As North Korea continues to rattle sabers with missile tests, South Korea is rattling the North’s cage. Using military loudspeakers aimed across the border, South Korea has broadcasted news of the defection of a North Korean soldier since his exit to freedom in November. Video of the escape has been making the rounds on the internet, showing the frantic flight and pursuit by North Korean guards. North Korean soldiers fired at the defector and briefly pursued him across the border. Seoul has criticized the action as a violation of the 1953 armistice, which, technically, ended the Korean War.
South Korea’s loudspeakers are a prime example of psychological warfare. There are nearly a dozen broadcast installations positioned on the border. They play South Korean music, world news, and reports about the abysmal conditions in the North. It should be noted that while this last point seems nonsensical – after all, North Koreans are the ones facing those conditions and should know how bad they are – North Koreans are essentially inmates in the world’s largest prison. Information is strictly controlled, and, in most cases, the people simply do not know what life is like outside their 46,540 square mile prison camp.
Psychological warfare is a powerful tool that can chip away at the resolve of the enemy — and civilian support for their cause. “The supreme art of war,” Sun Tzu teaches, “is to subdue the enemy without fighting.” As the shooting portion of the war between North and South ended in 1953 (despite the occasional flare-up), psychological warfare is one of the few weapons available.
Diplomacy, although difficult given the opponent, is another. Carl von Clausewitz, the Prussian general, military theorist, and unofficial patron saint of military thinkers everywhere, put the issue plainly:
“War is the continuation of politics by other means.”
What this tells us is that diplomacy and warfare, hard and soft power, are two sides of the same coin. They are different means to the same end. Both are useful and, in many cases, are equally compelling. Liberty Nation has reported extensively on the North Korean situation and the ever-moving march to war. One thing is certain. If a shooting war were to revisit the Koreas, the loss of life would be unlike anything seen in modern history.
The South Korea/United States alliance’s greatest strength (our overwhelming military power) is also our greatest weakness.
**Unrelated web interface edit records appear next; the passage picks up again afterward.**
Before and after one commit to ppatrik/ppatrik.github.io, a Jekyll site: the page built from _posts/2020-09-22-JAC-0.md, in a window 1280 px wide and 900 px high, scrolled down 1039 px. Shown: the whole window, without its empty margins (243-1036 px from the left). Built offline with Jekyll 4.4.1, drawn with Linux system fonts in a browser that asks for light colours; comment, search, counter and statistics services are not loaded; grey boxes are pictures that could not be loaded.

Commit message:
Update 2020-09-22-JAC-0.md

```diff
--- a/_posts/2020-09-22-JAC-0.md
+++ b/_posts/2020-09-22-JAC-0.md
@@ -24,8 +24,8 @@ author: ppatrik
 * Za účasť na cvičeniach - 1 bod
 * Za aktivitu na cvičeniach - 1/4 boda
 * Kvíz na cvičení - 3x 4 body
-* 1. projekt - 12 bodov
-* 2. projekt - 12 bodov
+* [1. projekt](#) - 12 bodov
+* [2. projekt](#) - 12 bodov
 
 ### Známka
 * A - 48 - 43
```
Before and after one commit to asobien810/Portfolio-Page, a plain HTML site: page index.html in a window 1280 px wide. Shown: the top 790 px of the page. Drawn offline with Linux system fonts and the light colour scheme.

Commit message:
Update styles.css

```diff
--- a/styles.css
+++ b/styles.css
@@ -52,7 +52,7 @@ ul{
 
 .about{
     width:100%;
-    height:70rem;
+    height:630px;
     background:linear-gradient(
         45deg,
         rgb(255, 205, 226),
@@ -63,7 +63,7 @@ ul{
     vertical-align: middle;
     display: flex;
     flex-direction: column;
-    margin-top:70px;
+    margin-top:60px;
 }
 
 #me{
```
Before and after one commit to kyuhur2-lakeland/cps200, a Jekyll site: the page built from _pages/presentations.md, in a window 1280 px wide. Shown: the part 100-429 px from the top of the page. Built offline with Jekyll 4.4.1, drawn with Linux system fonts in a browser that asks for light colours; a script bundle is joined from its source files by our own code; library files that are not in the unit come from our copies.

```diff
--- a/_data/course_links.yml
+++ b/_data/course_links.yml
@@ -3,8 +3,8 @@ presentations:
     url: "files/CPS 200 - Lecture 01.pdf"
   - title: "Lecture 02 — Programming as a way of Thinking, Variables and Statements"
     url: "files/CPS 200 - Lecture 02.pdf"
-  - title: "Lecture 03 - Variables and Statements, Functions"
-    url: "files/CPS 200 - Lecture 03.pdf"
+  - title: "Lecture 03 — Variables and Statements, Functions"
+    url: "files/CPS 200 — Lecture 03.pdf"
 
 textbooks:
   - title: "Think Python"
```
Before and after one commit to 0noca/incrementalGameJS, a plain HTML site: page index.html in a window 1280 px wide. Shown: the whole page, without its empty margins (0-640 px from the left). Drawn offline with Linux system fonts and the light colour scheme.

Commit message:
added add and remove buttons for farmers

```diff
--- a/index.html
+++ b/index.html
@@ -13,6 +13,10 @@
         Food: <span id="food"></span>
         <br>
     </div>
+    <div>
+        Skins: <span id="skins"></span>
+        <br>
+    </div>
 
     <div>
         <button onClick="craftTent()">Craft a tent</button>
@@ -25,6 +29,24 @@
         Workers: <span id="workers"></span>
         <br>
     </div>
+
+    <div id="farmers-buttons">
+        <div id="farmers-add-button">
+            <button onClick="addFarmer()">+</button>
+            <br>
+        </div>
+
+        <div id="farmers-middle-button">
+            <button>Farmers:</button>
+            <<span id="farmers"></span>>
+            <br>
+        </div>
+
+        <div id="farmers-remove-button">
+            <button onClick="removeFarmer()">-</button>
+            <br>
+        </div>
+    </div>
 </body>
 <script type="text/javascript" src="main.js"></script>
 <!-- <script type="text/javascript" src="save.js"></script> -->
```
North Korea knows that any military action would lead to complete and total destruction. While some consider North Korea’s military to be a paper tiger, a cornered tiger is still a dangerous one. Left with the certainty of destruction, North Korea would not hesitate to use their military’s full potential immediately. That means thousands of rounds of artillery, rockets, and even the use of nuclear weapons.
Loss of life would reach the thousands within minutes, and the entire situation (not to mention the nuclear disaster) would destabilize the region as a whole.
The Trump Administration needs to learn how to deftly use both sides of the Clausewitz coin, and fast.